We believe that friendships between refugees, immigrants, and those who have lived in the US their entire lives are essential to creating abundant life in flourishing communities. It is through deep, authentic friendships we get to understand what a thriving, diverse community looks like.
Today, we celebrate a team member who exemplifies this goal and the journey to get there: Deanna McArthur. She recently stepped into a new role as the Children’s Teacher Manager at Refugee Family Literacy, where she has served as a teacher for many years. The exciting thing about the role is that Deanna will be focusing on supporting and training the 12 children’s teachers who are all new Americans.
Deanna brings a wealth of experience, empathy, and top-notch skills in forging cross-cultural bonds. As you get to know her a bit below, we’re sure you’ll be as excited as we are for her to be taking on this new leadership role!
Deanna is an Oregon native who received her Master’s in Education in Special Education. She has since taught in various places for seven years before focusing on raising her own small children. Her spirit of friendship and collaboration only grew during that time, she says.
“I did lots of volunteer projects, but once my children began attending International Charter School, I volunteered what could be called excessively,” she laughs. The International Community School (ICS) is a public charter school in DeKalb County, Georgia serving students in grades K-5. ICS was strategically designed in 2002 to bring together refugee, immigrant and local children in an academically challenging and nurturing environment.She spearheaded projects like helping each class plant a garden and healthy food weeks. Through ICS, Deanna became immersed in the refugee community herself.
One of her favorite memories was starting a Brownies troop for her daughters and their friends. “I started it for younger girls since Brownies is for ages 7-9, but I quickly learned that many families would only let their daughters attend if their older sisters came, too. We ended up having a Brownies troop with a very large age range – I think we were one of the odder groups. But we were all Brownies, nobody cared, and we had a great time,” Deanna says.
Deanna heard about Friends of Refugees and Refugee Family Literacy through projects like these and the relationships she formed.
Getting Involved with Friends of Refugees
While volunteering at ICS, she heard about a job opening with Friends of Refugees at Refugee Family Literacy, our education program that builds literacy skills with mothers and children. She started out teaching the children two days a week, where she alternated with a woman named Lorna and was teamed up with a classroom assistant from Somalia named Farhio.
“I learned so much from both of them. Best practice says that children will learn best if we bring their culture into the classroom, and Farhio had the most creative ideas for how to do that. One time we read about camels, and all did an activity pretending to dry camel meat,” Deanna remembers.
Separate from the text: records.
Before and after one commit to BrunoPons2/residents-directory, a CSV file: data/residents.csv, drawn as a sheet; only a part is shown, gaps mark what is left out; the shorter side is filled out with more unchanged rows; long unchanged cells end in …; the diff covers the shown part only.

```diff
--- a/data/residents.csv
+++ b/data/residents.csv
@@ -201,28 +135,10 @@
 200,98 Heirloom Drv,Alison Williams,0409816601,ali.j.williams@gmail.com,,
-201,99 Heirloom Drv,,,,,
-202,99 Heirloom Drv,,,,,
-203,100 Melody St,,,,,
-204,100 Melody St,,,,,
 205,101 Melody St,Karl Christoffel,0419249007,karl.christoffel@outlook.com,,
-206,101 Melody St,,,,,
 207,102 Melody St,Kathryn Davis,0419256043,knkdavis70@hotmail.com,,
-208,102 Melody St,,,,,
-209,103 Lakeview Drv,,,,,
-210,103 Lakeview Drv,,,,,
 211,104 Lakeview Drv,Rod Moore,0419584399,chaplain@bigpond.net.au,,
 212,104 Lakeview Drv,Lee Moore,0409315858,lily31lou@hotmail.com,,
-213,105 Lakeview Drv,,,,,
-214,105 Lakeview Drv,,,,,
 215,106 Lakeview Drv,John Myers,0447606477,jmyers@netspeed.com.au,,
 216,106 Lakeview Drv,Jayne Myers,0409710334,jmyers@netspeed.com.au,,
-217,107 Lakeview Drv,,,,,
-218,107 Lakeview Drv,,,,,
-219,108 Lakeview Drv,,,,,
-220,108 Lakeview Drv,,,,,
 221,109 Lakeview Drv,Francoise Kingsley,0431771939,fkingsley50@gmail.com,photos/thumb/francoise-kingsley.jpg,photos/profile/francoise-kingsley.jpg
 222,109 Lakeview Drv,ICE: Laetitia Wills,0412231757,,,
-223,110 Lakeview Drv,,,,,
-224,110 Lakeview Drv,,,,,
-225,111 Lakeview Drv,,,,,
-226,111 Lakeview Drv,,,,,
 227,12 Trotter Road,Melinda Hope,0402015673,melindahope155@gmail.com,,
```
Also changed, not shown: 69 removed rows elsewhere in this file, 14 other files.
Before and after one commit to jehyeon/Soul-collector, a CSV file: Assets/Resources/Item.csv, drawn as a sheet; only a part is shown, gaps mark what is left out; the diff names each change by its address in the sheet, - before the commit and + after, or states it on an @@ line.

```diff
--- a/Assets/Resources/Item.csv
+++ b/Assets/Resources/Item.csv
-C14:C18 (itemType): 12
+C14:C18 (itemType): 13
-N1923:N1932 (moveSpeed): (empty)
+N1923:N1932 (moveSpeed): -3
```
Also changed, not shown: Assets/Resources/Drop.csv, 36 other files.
When Farhio was preparing to become a lead teacher herself and was about to teach classes at Refugee Family Literacy’s new location at Memorial Drive, she asked Deanna to come with her and keep mentoring her. Deanna agreed.
“Farhio is still across the hall from me,” Deanna smiles.
Be a Friend: Deanna on Forging Friendships
Deanna’s relationship with Farhio is just one example of the kinds of long-term, trusting bonds she makes with refugees. How does she do it? Focusing on friendship first.
“Honestly, it feels normal for me,” she says. Her best friends are refugees, and despite having vastly different experiences and backgrounds, she relates to them as she would any other friend and sees a lot of common ground between them.
Deanna says, “We do things like go for tea and call each other. We talk about our kids, our marriages. My friend, who is from Ethiopia, had a similar childhood and we’ve faced similar challenges.” She finds the differences equally valuable, saying, “One of my Iraqi friends is Muslim. Talking to friends and getting a different perspective from her is refreshing and relaxing. Hearing another perspective on the world is really nice.”
Her Hopes for Her Future at Friends of Refugees
Deanna has loved serving at Refugee Family Literacy because of the connections and impact it makes. “I know what I do makes a difference in that child’s life. Early childhood education is the most important—it’s the basis/what you need to learn how to read.” She continues to be grateful for her experiences. Her greatest joy is being in awe of the resilient women who persevere despite difficult circumstances and watching a child learn year after year.
But more than anything, she loves coming alongside families and connecting after enduring similar challenges with her children. “My son was in special education. He’s now in college but did not speak [early on]. As a mother, having a child who needs speech-language therapy is very stressful. Now, whenever I have a family whose child might need extra support, I can really come alongside them and share my experience, too. I talk about that with them to say, ‘I know what that’s like.’ I think for many moms, it’s really important to see that we’re not here to criticize or label their children or their family, but here as friends who can support them in their literacy journeys,” she says.
Deanna highlights the opportunity to keep learning together as she thinks about the future. “We all have something to learn, no matter how experienced we are. It was fun to figure out what I can do better and what I can do to benefit my children even more.”